Public Warnings

The following information has been provided  to assist users and parents address some of the many issues and risks  associated with using the internet.  Due to the nature and speed at which  the internet can change, this advice cannot be exhaustive.  As these  issues change frequently, the best defence is education - remaining aware of the vulnerabilities  the internet presents.

Settings

Check the settings on your social networking  page, change it so only those you know and trust can see anything about you.  Check it regularly as the settings may be changed by the Host site. Be aware  that even though your settings may be secure, your friend’s settings may not be  the same which can leave you vulnerable.

Profile

Review the profile you have placed on line.  How much does it reveal about you and are you happy for everyone to know all  this about you?

Details

Don’t put your photo, contact details or your  current school on your profile.  If you need to, give these details out to  people you know and trust. What you place on the internet is no longer private  and is no longer under your control.  Others may use it for any purpose  they wish

Sending Images over the Phone

It is a criminal offence to take, transmit or  possess images that are considered child pornography (of a person under 18  years) and may attract a penalty of up to 10 years gaol.

The consequences of taking private  photographs of yourself and sending them could cause you and your family a  great deal of embarrassment for a very long time.  Once you have sent them you have no control  of where they go or what they are used for.   More importantly you can’t get them back even if you want to.
If you receive something inappropriate, don’t  delete it and tell your parents or an adult that you trust as soon as possible.  If you continue to receive this type of material, tell the sender to stop. If  need be, change your phone number.

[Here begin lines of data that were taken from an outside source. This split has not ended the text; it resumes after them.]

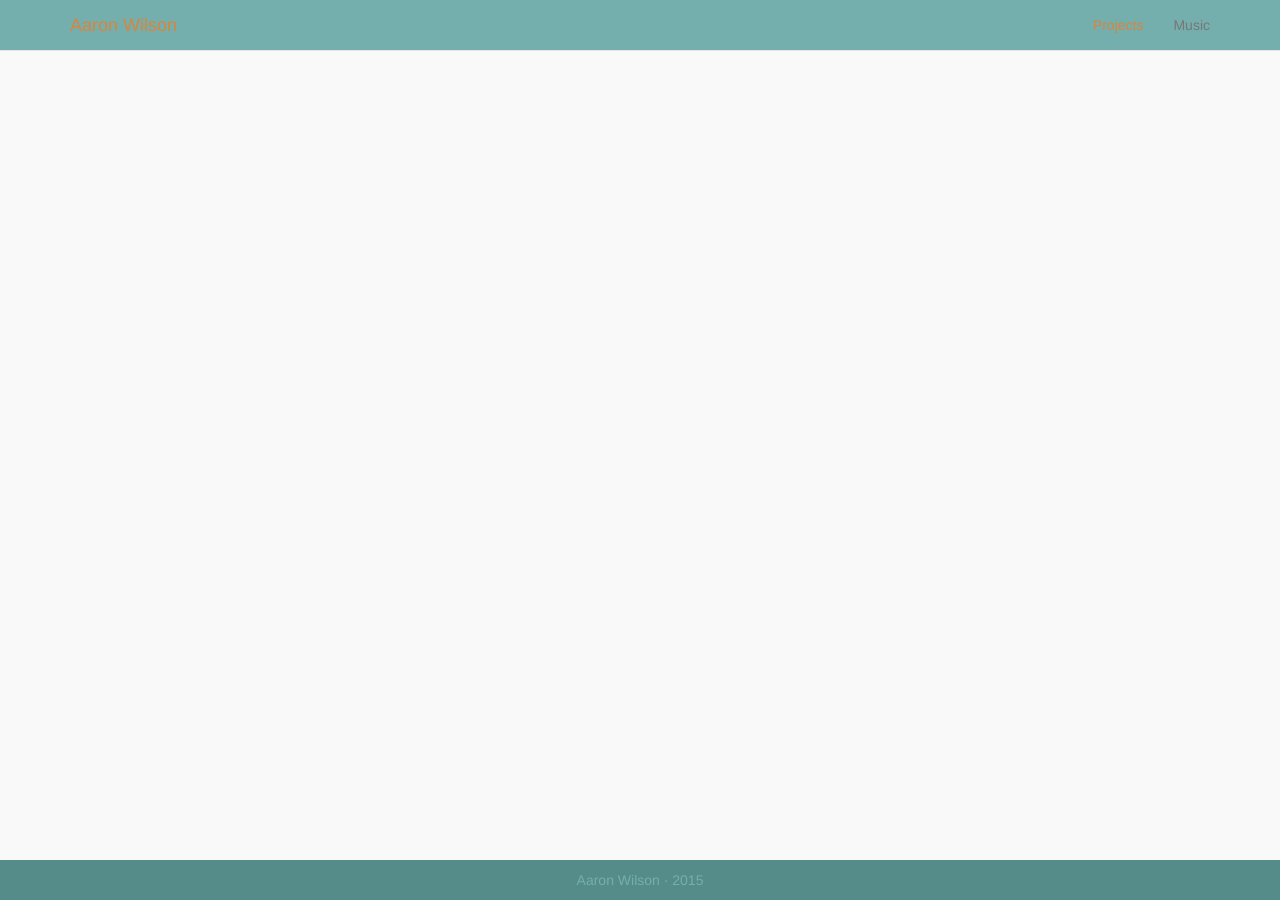
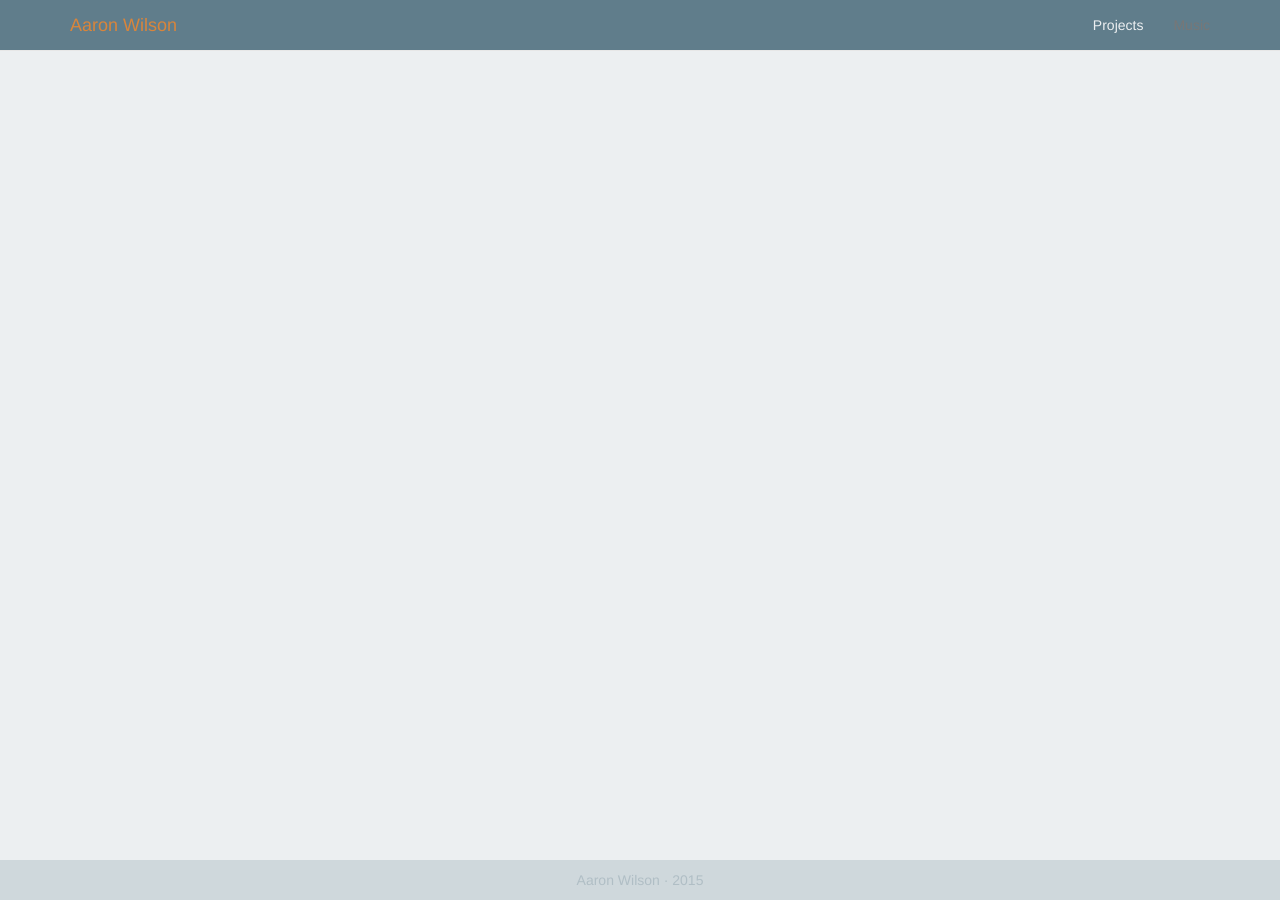
Before and after one commit to aarontwf/limebyte.github.io, a Jekyll site: the page built from projects/index.html, in a window 1280 px wide. Built offline with Jekyll 4.4.1, drawn with Linux system fonts in a browser that asks for light colours; nearby versions of some CDN libraries.

Commit message:
Update theme.css

```diff
--- a/assets/css/theme.css
+++ b/assets/css/theme.css
@@ -1,10 +1,10 @@
 body {
-    background: #f9f9f9;
+    background: #ECEFF1;
     margin-top: 70px;
 }
 
 .navbar-default {
-    background-color: #74AFAD;
+    background-color: #607D8B;
 }
 
 .navbar-default .navbar-brand, .navbar-default .navbar-brand:hover {
@@ -13,7 +13,7 @@ body {
 
 .navbar-default .navbar-nav>.active>a, .navbar-default .navbar-nav>.active>a:focus, .navbar-default .navbar-nav>.active>a:hover {
     background-color: inherit;
-    color: #D9853B;
+    color: #ECEFF1;
 }
 
 .footer {
@@ -22,8 +22,8 @@ body {
     width: 100%;
     height: 40px;
     line-height: 40px;
-    background: #558C89;
-    color: #74AFAD;
+    background: #CFD8DC;
+    color: #B0BEC5;
 }
 
 .footer p {
```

Parents - Learn From Your Children

Ask your child to show you what they look at  on line, discuss the risks involved.   Look at their profile and the list of friends. Are you comfortable with  what is on display?

Mobile Phones

Access to social networking sites can also be  done via mobile phones, it is important the skills are applied to all access,  parents can’t be looking over their children’s shoulders all the time.

'Send' is Definite

Once you have hit the send button, all of  your information is available for many to see.  Depending on the material,  this may be humiliating, causing embarrassment for you and your family.

The Internet is here to stay, we have to  accept it and learn about its vulnerabilities.

Cyber Bullying

It is common for cyber bullying to take place  on social networking sites. Often cyber bullying escalates from conflict that  begins in a school environment. The content of cyber bullying messages are  taunting and insulting and often result with similar messages being sent  back.   While these matters cause a significant amount of stress and  anxiety for the victims and parents, the actions rarely amount to a criminal  offence.  If you are being bullied on-line or by mobile phone: 

  • Tell your parents
  • Tell your school
  • Tell your site
  • Tell the police if it escalates  to threats of violence

The following sites offer further information  and advice on these issues:

www.cybersmart.gov.au

www.thinkuknow.org.au